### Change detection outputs
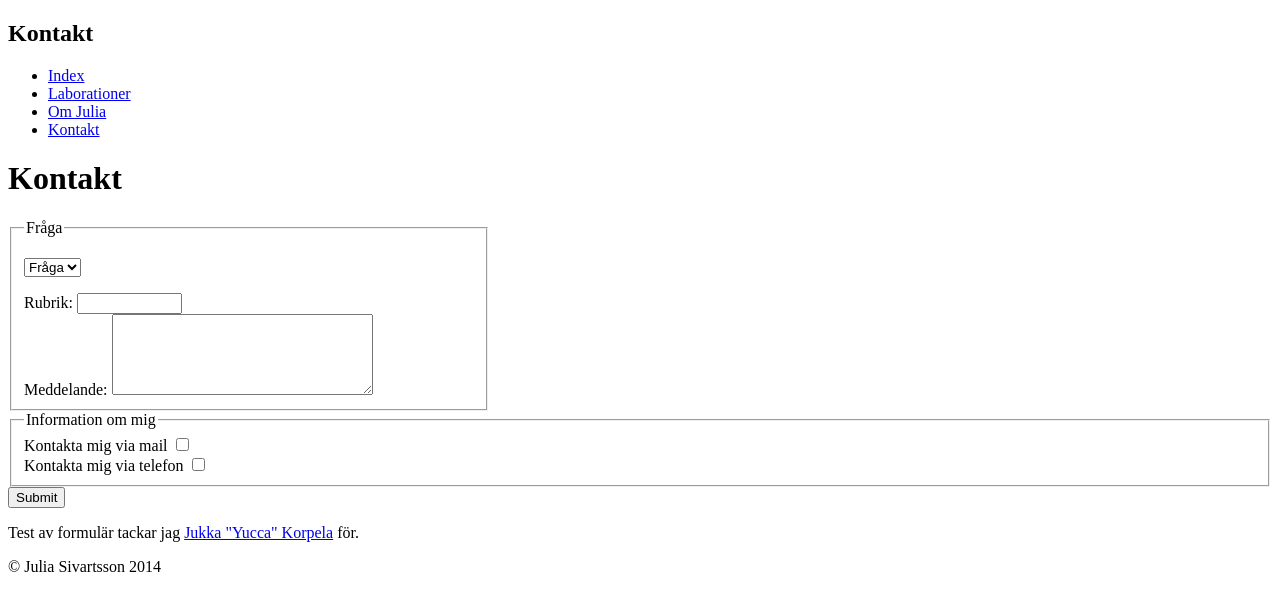
Repository: JuliaSivartsson/1ik415-jsigc09-laborationer
Page: pages/kontakt.html
The author's editor kept a record of every edit. The page is drawn from the files as they stood at one moment, then again after the next edit.
The browser window is 1280 px wide. The pictures show the whole page.

Above is the page before.

### pages/kontakt.html
<!DOCTYPE html>
<html lang="sv">

<head>
<meta charset="UTF-8" />
<!-- Sidans titel -->
<title>Kontakt</title>

</head>
<body>

    <!-- Meny -->
    <!-- Rubrik 2 (lite mindre format) -->
    <h2>Kontakt</h2>
    <ul>
        <li><a href="../index.html">Index</a></li>
        <li><a href="laborationer.html">Laborationer</a></li>
        <li><a href="presentation.html">Om Julia</a></li>
        <li><a href="kontakt.html">Kontakt</a></li>
    </ul>

    <!-- Rubrik 1 -->
    <h1>Kontakt</h1>

    <form id="form" name="form" method="post" action=" http://www.cs.tut.fi/cgi-bin/run/~jkorpela/echoraw.cgi">
    <fieldset style="width: 450px;">
    <legend>Fråga</legend>
        <p><select name="arende" id="arende">
            <option value="fraga"> Fråga </option>
            <option value="asikt"> Åsikt </option>
            <option value="kritik"> Kritik </option>
        </select></p>

        <label for="rubrik">Rubrik:</label>
        <input type="text" name="rubrik" id="rubrik" size="10" />
    <br />
        <label for="meddelande">Meddelande:</label>
        <textarea name="meddelande" id="meddelande" cols="30" rows="5"></textarea>
    </fieldset>

    <fieldset>
    <legend>Information om mig</legend>
    <label for="mail">Kontakta mig via mail</label>
    <input type="checkbox" name="mail" id="mail" value="mail"/><br />
    <label for="telefon">Kontakta mig via telefon</label>
    <input type="checkbox" name="telefon" id="telefon" value="telefon"/><br />
    </fieldset>
    <input type="submit" name="submit" id="submit"/>

    <p>
        Test av formulär tackar jag <a target="_blank" href="http://www.cs.tut.fi/~jkorpela/forms/testing.html">Jukka "Yucca" Korpela</a> för.
    </p>

    <!-- Längst ner på sidan -->
    <footer>
        © Julia Sivartsson 2014
    </footer>

</body>
</html>

After the next edit:
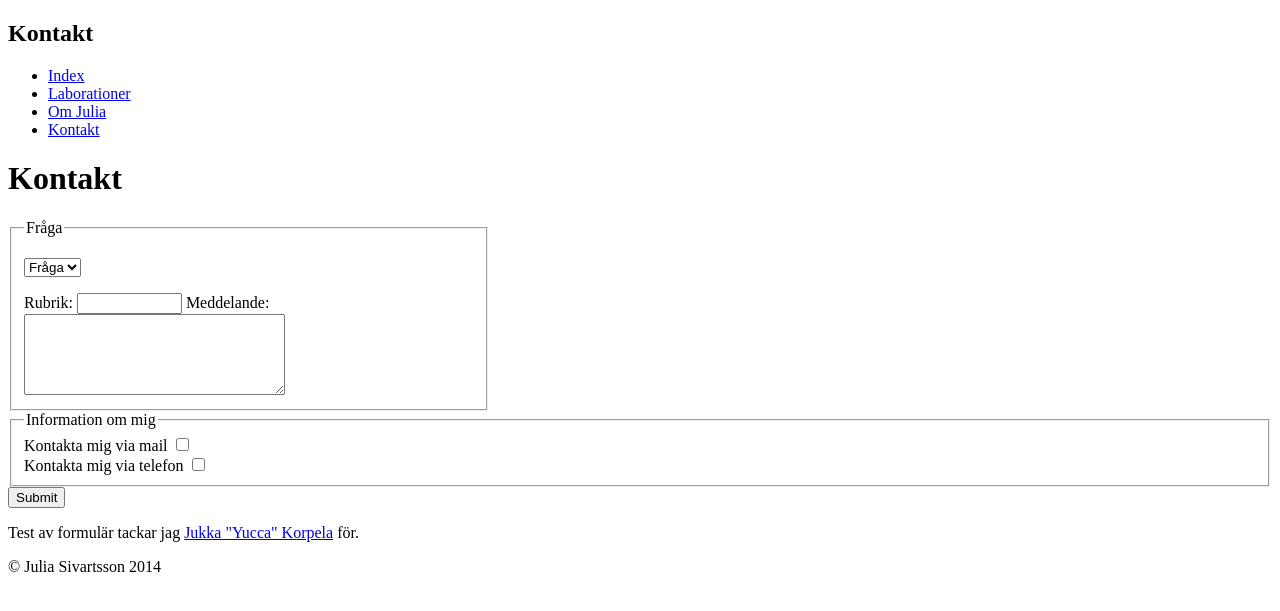
The edit:
--- a/pages/kontakt.html
+++ b/pages/kontakt.html
@@ -33,7 +33,7 @@
 
         <label for="rubrik">Rubrik:</label>
         <input type="text" name="rubrik" id="rubrik" size="10" />
-    <br />
+
         <label for="meddelande">Meddelande:</label>
         <textarea name="meddelande" id="meddelande" cols="30" rows="5"></textarea>
     </fieldset>
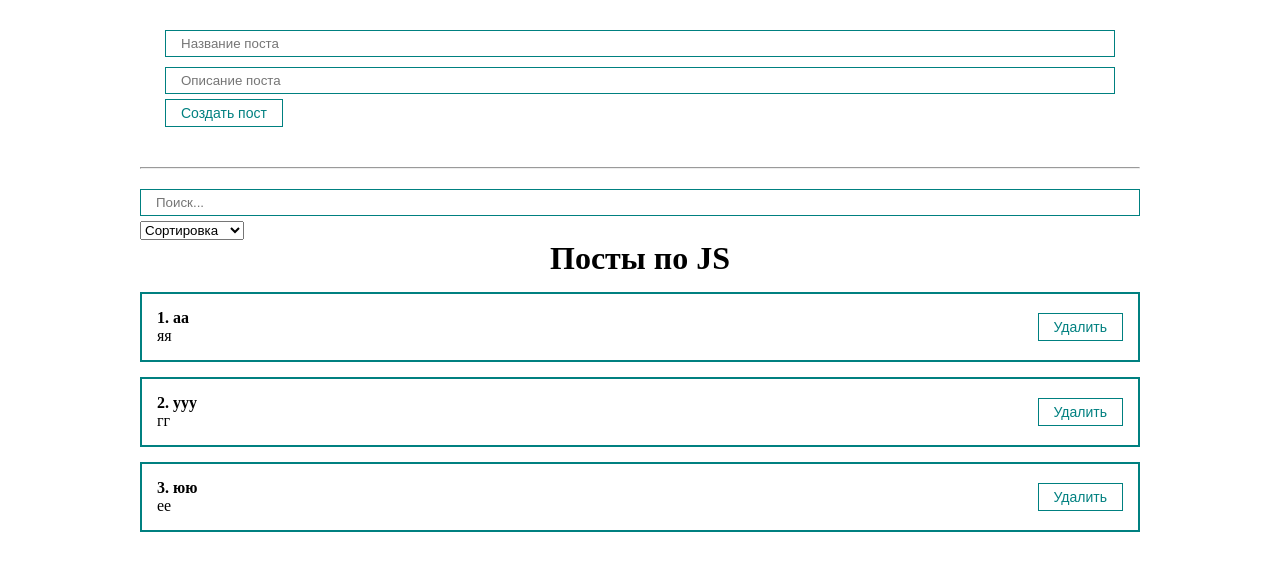
Repository: otvertka/ulb
Page: /
An editor plug-in stored every save of this project. The page is shown before and after the next save, followed by the edit.
The browser window is 1280 px wide. The pictures show the whole page.
The project was rebuilt for these pictures with package versions that can differ from the ones it lists, and the page was loaded fresh each time. Also part of the build but not shown: src/components/Counter.jsx, src/components/ClassCounter.jsx.

Above is the page before, as saved 2023-06-13 11:44:53.

### public/index.html
<!DOCTYPE html>
<html lang="en">
  <head>
    <meta charset="utf-8" />
    <meta name="viewport" content="width=device-width, initial-scale=1" />

    <title>React App</title>
  </head>
  <body>
    <noscript>You need to enable JavaScript to run this app.</noscript>
    <div id="root">
      <!-- ЗДЕСЬ БУДЕТ НАШЕ JS ПРИЛОЖЕНИЕ -->
    </div>
  </body>
</html>

### src/index.js
import React from "react";
import ReactDOM from "react-dom";
import App from "./App";

// const root = ReactDOM.createRoot(document.getElementById("root"));
// root.render(<App />);
ReactDOM.render(<App />, document.getElementById("root"));

### src/App.js
import React, { useState, useMemo, useRef } from "react";

import Counter from "./components/Counter";
import ClassCounter from "./components/ClassCounter";
import "./styles/App.css";
import PostItem from "./components/PostItem";
import PostList from "./components/PostList";
import MyButton from "./components/UI/button/MyButton";
import MyInput from "./components/UI/input/MyInput";
import PostForm from "./components/PostForm";
import MySelect from "./components/UI/select/MySelect";
import PostFilter from "./components/PostFilter";
import MyModal from "./components/UI/MyModal/MyModal";

function App() {
  const [posts, setPosts] = useState([
    { id: 1, title: "аа", body: "яя" },
    { id: 2, title: "ууу", body: "гг" },
    { id: 3, title: "юю", body: "ее" },
  ]);

  const [filter, setFilter] = useState({ sort: "", query: "" });

  const sortedPosts = useMemo(() => {
    // console.log("ОТРАБОТАЛА ФУНКЦИЯ СОРТЕД ПОСТ");
    if (filter.sort) {
      return [...posts].sort(
        (a, b) => a[filter.sort].localeCompare(b[filter.sort]) // развернём Посты в новый массив и мутируем его
      );
    }
    return posts;
  }, [filter.sort, posts]);

  const sortedAndSearchedPosts = useMemo(() => {
    return sortedPosts.filter((post) =>
      post.title.toLowerCase().includes(filter.query.toLowerCase())
    );
  }, [filter.query, sortedPosts]);

  const createPost = (newPost) => {
    setPosts([...posts, newPost]);
  };

  // Получаем post из дочернего компонента
  const removePost = (post) => {
    setPosts(posts.filter((p) => p.id !== post.id));
  };

  // импортируем компонент
  return (
    <div className="App">
      <MyModal>
        <PostForm create={createPost} />
      </MyModal>
      {/* передаём в компонент функцию обратного вызова, чтобы добавить в родительский массив дочерний новый элемент */}

      <hr style={{ margin: "15px 0" }} />
      <PostFilter filter={filter} setFilter={setFilter} />
      <PostList
        remove={removePost}
        posts={sortedAndSearchedPosts}
        title="Посты по JS"
      />
    </div>
  );
}

export default App;

### src/styles/App.css
* {
  margin: 0;
  padding: 0;
  box-sizing: border-box;
}

/* Рут- блок из index.html */
#root {
  display: flex;
  justify-content: center;
}

.App {
  width: 1000px;
}

.post {
  display: flex;
  padding: 15px;
  border: 2px solid teal;
  margin-top: 15px;
  justify-content: space-between;
  align-items: center;
}

### src/components/PostItem.jsx
import React from "react";
import MyButton from "./UI/button/MyButton";

// Props - входные данные в контексте Реакта. Можно представлять, что это аргумент функции, в кот. мы можем что-то передавать снаружи
const PostItem = (props) => {
  // console.log(props);
  return (
    <div className="post">
      <div className="post__content">
        <strong>
          {props.number}. {props.post.title}
        </strong>
        <div>{props.post.body}</div>
      </div>
      <div className="post__btns">
        <MyButton onClick={() => props.remove(props.post)}>Удалить</MyButton>
      </div>
    </div>
  );
};

export default PostItem;

### src/components/PostList.jsx
import React from "react";
import PostItem from "./PostItem";

const PostList = ({ posts, title, remove }) => {
  return (
    <div>
      <h1 style={{ textAlign: "center" }}>{title}</h1>
      {posts.map((post, index) => (
        <PostItem
          remove={remove}
          number={index + 1}
          post={post}
          key={post.id}
        />
      ))}
    </div>
  );
};

export default PostList;

### src/components/UI/button/MyButton.jsx
import React from "react";
import classes from "./MyButton.module.css";

const MyButton = ({ children, ...props }) => {
  return (
    //
    <button {...props} className={classes.myBtn}>
      {children}
    </button>
  );
};

export default MyButton;

### src/components/UI/input/MyInput.jsx
import React from "react";
import classes from "./MyInput.module.css";

const MyInput = React.forwardRef((props, ref) => {
  return (
    //
    <input ref={ref} className={classes.myInput} {...props} />
  );
});

export default MyInput;

### src/components/PostForm.jsx
import React, { useState } from "react";
import MyInput from "./UI/input/MyInput";
import MyButton from "./UI/button/MyButton";

const PostForm = ({ create }) => {
  const [post, setPost] = useState({ title: "", body: "" });

  const addNewPost = (e) => {
    e.preventDefault();

    const newPost = { ...post, id: Date.now() };
    create(newPost);
    setPost({ title: "", body: "" });
  };
  return (
    <form>
      {/* Управляемый компонент */}
      <MyInput
        value={post.title}
        onChange={(e) => setPost({ ...post, title: e.target.value })}
        type="text"
        placeholder="Название поста"
      ></MyInput>
      {/* Неуправляемый\ Неконтролируемый компонент */}
      <MyInput
        value={post.body}
        onChange={(e) => setPost({ ...post, body: e.target.value })}
        type="text"
        placeholder="Описание поста"
      ></MyInput>
      <MyButton onClick={addNewPost}>Создать пост</MyButton>
    </form>
  );
};

export default PostForm;

### src/components/UI/select/MySelect.jsx
import React from "react";

const MySelect = ({ options, defaultValue, value, onChange }) => {
  return (
    //
    <select value={value} onChange={(event) => onChange(event.target.value)}>
      <option disabled value="">
        {defaultValue}
      </option>
      {options.map((option) => (
        <option key={option.value} value={option.value}>
          {option.name}
        </option>
      ))}
    </select>
  );
};

export default MySelect;

### src/components/PostFilter.jsx
import React from "react";
import MyInput from "./UI/input/MyInput";
import MySelect from "./UI/select/MySelect";

const PostFilter = ({ filter, setFilter }) => {
  return (
    //
    <div>
      <MyInput
        value={filter.query}
        onChange={(e) => setFilter({ ...filter, query: e.target.value })}
        placeholder="Поиск..."
      />
      <MySelect
        value={filter.sort}
        onChange={(selectedSort) =>
          setFilter({ ...filter, sort: selectedSort })
        }
        defaultValue="Сортировка"
        options={[
          { value: "title", name: "По названию" },
          { value: "body", name: "По описанию" },
        ]}
      />
    </div>
  );
};

export default PostFilter;

### src/components/UI/MyModal/MyModal.jsx
import React from "react";
import cl from "./MyModal.module.css";

const MyModal = ({ children }) => {
  return (
    //
    <div className={[cl.MyModal, cl.active].join(" ")}>
      <div className={cl.myModalContent}>{children}</div>
    </div>
  );
};

export default MyModal;

### src/components/UI/MyModal/MyModal.module.css
.myModal {
  position: fixed;
  top: 0;
  bottom: 0;
  right: 0;
  left: 0;
  display: none;
  background: rgba(0, 0, 0, 0.4);
}

.myModalContent {
  padding: 25px;
  background: white;
  border-radius: 16px;
  min-width: 250px;
}

.myModal.active {
  display: flex;
  justify-content: center;
  align-items: center;
}

Loaded but not shown: src/components/UI/button/MyButton.module.css (common file); src/components/UI/input/MyInput.module.css (common file)

After the next save:
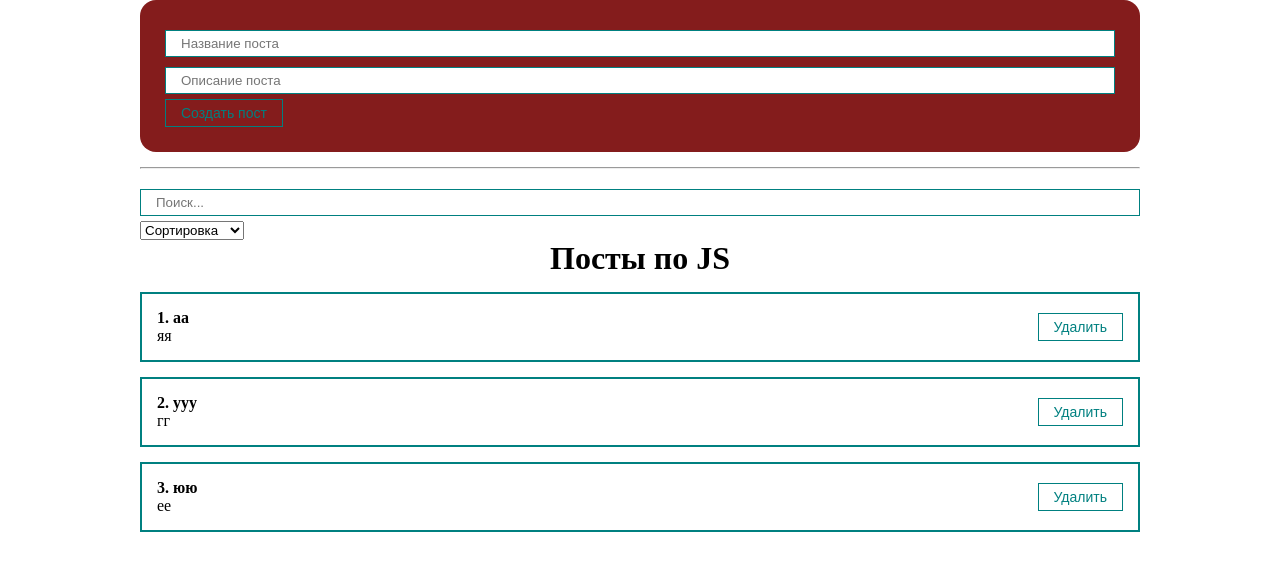
Saved 6 s later.
--- a/src/components/UI/MyModal/MyModal.module.css
+++ b/src/components/UI/MyModal/MyModal.module.css
@@ -10,7 +10,7 @@
 
 .myModalContent {
   padding: 25px;
-  background: white;
+  background: rgb(132, 28, 28);
   border-radius: 16px;
   min-width: 250px;
 }

After the save that followed:
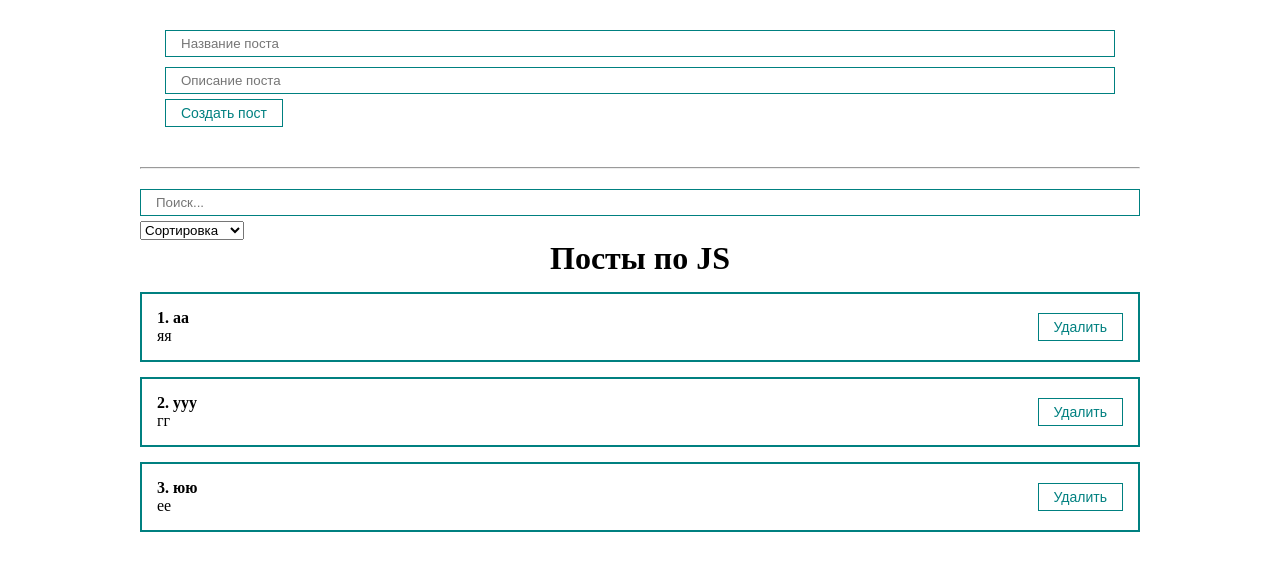
Saved 8 s later.
--- a/src/components/UI/MyModal/MyModal.module.css
+++ b/src/components/UI/MyModal/MyModal.module.css
@@ -10,7 +10,7 @@
 
 .myModalContent {
   padding: 25px;
-  background: rgb(132, 28, 28);
+  background: white;
   border-radius: 16px;
   min-width: 250px;
 }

### Task requirements
Report the lines above that have the word "padding" in them.

### Exercise output
  padding: 0;
  padding: 15px;
  padding: 25px;
   padding: 25px;
   padding: 25px;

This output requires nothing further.